Stem cell-based cell replacement therapy for type 1 diabetes is as close to a cure as possible, but the researchers still need to overcome many obstacles before the transplantation of lab-generated islets can give realistic hopes to type 1 diabetes patients. The biggest problem comes with the root of the disease: autoimmunity. Even if type 1 diabetes patients receive new beta cells, their immune system is still programmed to destroy them. “A big question in the field at the moment is whether we can make the cells we transplant hypoimmune. Can we genetically engineer the cells so the immune system will not recognize them?” asks Henrik Semb together with his team and collaborators. Right now, transplantation of beta cells requires the intake of immunosuppressive drugs to prevent the immune system from destroying the transplant. Shutting down the body’s immune system obviously comes with many side effects for the patients – like increased susceptibility to infections or an increased risk for cancer. This is only worth the cost for patients with extreme trouble controlling their blood sugar levels by insulin injections. “To get to our final product is a little bit like a walk in the Death Valley. It's extremely complicated and also very expensive. But through funding from the EU and the support by Helmholtz Munich we've established a really good program in Europe for this kind of research,” explains Henrik Semb.

Vision for the future

“The ultimate goal is to provide alternative sources of beta cells as replacement therapy.

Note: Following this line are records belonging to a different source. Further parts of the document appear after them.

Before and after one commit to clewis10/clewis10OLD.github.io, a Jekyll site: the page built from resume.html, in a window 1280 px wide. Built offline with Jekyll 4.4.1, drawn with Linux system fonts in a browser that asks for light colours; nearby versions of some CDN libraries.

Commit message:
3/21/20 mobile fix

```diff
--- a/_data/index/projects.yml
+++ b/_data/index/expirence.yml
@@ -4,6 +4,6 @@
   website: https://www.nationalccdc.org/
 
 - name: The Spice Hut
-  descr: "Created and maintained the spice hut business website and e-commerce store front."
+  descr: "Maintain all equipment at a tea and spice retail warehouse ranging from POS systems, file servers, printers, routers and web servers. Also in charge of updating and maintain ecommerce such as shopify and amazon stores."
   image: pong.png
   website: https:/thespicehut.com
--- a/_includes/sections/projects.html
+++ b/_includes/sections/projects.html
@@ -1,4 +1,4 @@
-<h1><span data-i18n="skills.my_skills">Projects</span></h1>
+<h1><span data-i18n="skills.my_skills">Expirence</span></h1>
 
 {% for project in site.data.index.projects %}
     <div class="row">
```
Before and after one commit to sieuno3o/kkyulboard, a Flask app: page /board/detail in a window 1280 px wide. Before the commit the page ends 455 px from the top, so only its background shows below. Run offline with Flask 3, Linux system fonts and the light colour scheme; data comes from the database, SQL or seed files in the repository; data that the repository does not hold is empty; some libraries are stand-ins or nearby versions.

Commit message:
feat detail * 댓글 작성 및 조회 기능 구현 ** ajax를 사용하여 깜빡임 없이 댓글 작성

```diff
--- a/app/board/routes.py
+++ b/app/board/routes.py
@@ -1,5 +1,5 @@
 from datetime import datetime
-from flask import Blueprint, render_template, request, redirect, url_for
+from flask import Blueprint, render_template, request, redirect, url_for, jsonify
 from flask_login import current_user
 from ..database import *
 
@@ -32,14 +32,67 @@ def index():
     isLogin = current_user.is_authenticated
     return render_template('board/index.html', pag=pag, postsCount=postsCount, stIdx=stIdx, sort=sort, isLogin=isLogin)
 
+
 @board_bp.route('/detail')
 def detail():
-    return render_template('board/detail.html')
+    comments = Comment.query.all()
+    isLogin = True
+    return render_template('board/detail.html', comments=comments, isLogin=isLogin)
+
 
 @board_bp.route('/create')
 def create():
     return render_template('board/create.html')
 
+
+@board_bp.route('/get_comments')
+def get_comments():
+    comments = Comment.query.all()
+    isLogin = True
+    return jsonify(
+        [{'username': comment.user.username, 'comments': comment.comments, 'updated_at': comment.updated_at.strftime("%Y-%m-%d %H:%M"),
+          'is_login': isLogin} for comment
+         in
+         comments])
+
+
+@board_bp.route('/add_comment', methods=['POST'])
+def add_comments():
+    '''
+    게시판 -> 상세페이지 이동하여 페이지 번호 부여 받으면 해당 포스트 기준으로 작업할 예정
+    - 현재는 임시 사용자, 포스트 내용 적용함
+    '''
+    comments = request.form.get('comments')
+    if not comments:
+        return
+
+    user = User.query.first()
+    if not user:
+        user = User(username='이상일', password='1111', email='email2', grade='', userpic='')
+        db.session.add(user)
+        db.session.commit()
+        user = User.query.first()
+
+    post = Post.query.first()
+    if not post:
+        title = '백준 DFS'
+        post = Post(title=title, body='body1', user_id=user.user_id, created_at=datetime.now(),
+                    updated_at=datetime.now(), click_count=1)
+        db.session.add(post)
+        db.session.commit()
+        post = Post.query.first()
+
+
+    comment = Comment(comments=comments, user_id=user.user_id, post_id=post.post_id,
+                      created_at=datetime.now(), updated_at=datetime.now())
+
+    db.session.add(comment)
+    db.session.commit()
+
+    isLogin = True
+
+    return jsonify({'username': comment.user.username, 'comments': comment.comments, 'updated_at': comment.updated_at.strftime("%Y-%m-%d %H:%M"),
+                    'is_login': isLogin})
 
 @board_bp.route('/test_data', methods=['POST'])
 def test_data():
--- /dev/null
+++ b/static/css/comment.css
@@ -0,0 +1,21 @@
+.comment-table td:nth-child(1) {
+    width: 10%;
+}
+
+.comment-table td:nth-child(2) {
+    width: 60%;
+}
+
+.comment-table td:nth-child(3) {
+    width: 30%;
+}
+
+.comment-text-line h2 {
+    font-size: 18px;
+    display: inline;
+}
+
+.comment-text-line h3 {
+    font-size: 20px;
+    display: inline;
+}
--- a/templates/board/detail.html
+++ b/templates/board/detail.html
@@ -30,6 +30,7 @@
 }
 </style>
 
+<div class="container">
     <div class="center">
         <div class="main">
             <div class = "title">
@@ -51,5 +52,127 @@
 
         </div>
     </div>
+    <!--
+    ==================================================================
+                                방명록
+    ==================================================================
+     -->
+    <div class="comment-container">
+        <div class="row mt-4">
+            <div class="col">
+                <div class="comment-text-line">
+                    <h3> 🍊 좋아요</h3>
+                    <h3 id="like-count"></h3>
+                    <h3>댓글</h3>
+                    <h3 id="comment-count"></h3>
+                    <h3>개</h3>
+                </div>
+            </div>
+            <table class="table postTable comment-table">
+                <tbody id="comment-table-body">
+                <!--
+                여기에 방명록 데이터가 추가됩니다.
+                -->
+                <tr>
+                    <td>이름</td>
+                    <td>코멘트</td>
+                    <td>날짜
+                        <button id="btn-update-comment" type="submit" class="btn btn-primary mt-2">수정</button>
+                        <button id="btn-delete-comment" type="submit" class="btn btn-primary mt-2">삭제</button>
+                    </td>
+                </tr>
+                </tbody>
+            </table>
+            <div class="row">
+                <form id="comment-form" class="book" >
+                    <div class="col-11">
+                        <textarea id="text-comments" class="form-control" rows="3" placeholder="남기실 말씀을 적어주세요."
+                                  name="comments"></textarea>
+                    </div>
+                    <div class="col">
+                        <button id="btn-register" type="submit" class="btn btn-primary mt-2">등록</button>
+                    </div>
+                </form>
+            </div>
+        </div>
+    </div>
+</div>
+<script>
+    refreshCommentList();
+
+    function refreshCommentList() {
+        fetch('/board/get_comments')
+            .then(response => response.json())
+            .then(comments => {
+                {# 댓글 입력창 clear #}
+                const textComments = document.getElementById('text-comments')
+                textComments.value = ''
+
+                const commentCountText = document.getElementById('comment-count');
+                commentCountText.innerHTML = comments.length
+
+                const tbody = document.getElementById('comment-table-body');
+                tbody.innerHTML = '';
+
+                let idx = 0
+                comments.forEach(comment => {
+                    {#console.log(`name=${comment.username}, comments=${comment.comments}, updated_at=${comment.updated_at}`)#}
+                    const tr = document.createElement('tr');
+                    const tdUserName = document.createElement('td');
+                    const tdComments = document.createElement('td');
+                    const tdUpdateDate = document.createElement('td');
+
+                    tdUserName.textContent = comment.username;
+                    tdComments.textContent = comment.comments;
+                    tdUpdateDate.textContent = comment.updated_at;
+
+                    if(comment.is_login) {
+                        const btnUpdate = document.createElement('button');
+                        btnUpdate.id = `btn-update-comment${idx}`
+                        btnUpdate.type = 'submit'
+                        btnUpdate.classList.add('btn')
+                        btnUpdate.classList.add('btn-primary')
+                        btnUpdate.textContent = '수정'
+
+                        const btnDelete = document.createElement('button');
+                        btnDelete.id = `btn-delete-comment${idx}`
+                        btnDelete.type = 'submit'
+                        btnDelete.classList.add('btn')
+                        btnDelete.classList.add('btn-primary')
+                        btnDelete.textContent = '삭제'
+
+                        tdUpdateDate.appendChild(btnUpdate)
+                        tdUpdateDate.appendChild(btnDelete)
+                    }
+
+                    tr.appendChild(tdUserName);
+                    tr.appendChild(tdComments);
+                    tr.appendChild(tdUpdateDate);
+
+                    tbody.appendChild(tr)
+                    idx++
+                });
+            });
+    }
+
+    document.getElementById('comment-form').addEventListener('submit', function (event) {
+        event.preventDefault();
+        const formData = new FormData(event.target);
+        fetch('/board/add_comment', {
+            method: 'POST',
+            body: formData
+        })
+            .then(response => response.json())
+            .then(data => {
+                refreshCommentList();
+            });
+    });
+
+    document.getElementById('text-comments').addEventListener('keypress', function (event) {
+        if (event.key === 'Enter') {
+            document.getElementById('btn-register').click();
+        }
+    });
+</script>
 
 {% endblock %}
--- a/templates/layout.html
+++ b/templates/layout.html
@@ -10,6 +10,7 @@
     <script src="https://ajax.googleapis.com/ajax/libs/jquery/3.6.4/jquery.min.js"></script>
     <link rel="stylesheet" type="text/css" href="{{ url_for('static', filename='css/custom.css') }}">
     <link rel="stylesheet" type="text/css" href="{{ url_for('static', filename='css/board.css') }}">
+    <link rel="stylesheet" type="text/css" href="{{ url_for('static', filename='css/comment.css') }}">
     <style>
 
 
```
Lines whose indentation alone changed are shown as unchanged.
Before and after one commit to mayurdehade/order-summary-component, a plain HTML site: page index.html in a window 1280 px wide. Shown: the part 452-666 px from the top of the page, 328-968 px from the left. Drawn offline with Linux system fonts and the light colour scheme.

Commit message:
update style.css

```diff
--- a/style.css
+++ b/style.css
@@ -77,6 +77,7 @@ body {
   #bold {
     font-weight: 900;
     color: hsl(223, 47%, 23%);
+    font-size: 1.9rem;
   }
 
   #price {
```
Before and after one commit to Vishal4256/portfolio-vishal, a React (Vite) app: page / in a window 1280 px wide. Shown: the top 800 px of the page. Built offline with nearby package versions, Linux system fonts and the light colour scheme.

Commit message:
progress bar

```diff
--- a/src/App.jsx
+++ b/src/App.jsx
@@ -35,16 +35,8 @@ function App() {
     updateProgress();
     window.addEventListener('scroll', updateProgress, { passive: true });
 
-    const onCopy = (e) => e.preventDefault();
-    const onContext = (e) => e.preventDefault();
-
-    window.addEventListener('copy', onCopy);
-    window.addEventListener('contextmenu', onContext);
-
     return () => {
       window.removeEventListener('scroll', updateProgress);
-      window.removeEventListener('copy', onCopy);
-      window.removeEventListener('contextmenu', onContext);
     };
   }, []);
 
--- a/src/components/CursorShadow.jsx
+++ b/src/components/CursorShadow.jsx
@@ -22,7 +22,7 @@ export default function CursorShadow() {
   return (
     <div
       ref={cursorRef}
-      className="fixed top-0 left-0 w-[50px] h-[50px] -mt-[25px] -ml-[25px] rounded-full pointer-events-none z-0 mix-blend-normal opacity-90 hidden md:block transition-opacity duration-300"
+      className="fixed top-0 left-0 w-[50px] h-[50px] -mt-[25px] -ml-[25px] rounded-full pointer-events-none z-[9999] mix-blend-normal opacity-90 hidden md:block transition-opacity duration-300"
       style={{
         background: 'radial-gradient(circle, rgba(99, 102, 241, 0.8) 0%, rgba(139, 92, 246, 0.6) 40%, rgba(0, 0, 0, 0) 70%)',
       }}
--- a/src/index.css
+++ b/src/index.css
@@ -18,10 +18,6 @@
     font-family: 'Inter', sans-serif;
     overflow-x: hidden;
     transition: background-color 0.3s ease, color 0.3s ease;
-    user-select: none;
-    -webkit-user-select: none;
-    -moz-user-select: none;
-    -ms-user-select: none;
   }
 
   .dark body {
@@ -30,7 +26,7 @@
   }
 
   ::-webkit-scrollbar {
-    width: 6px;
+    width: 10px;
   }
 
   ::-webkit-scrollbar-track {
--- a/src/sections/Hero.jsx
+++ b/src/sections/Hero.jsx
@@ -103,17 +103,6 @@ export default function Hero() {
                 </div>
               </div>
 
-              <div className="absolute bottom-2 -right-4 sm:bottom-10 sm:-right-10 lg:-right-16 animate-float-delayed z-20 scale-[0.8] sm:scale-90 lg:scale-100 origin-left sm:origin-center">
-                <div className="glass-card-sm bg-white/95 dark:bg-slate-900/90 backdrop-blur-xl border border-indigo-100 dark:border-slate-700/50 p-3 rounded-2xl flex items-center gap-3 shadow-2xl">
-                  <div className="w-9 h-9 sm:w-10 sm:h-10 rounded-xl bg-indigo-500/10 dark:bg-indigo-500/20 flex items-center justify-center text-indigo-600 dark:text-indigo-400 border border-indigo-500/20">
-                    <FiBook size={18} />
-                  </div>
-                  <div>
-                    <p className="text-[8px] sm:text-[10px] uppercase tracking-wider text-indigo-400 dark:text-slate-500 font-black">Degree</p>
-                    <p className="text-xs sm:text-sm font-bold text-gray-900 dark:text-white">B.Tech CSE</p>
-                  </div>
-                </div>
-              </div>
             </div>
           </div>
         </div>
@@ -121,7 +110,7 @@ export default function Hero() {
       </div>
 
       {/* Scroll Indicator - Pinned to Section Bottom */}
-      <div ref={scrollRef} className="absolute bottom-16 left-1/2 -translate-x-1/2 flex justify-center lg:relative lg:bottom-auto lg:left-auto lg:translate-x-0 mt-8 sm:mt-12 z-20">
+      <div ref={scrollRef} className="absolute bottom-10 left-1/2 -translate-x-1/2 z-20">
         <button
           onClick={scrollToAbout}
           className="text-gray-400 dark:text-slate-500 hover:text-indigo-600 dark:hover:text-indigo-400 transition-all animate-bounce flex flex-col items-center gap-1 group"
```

This would be the first causal therapy of type 1 diabetes,” says Heiko Lickert. One day, transplantation of stem cell-derived insulin-producing beta cells might provide type 1 diabetes patients with a natural cellular controller of blood sugar levels. This would enable more precise control of blood sugar levels compared to the available devices to monitor blood sugar levels and inject insulin. Henrik Semb is optimistic that they can test their product in clinical trials by 2026.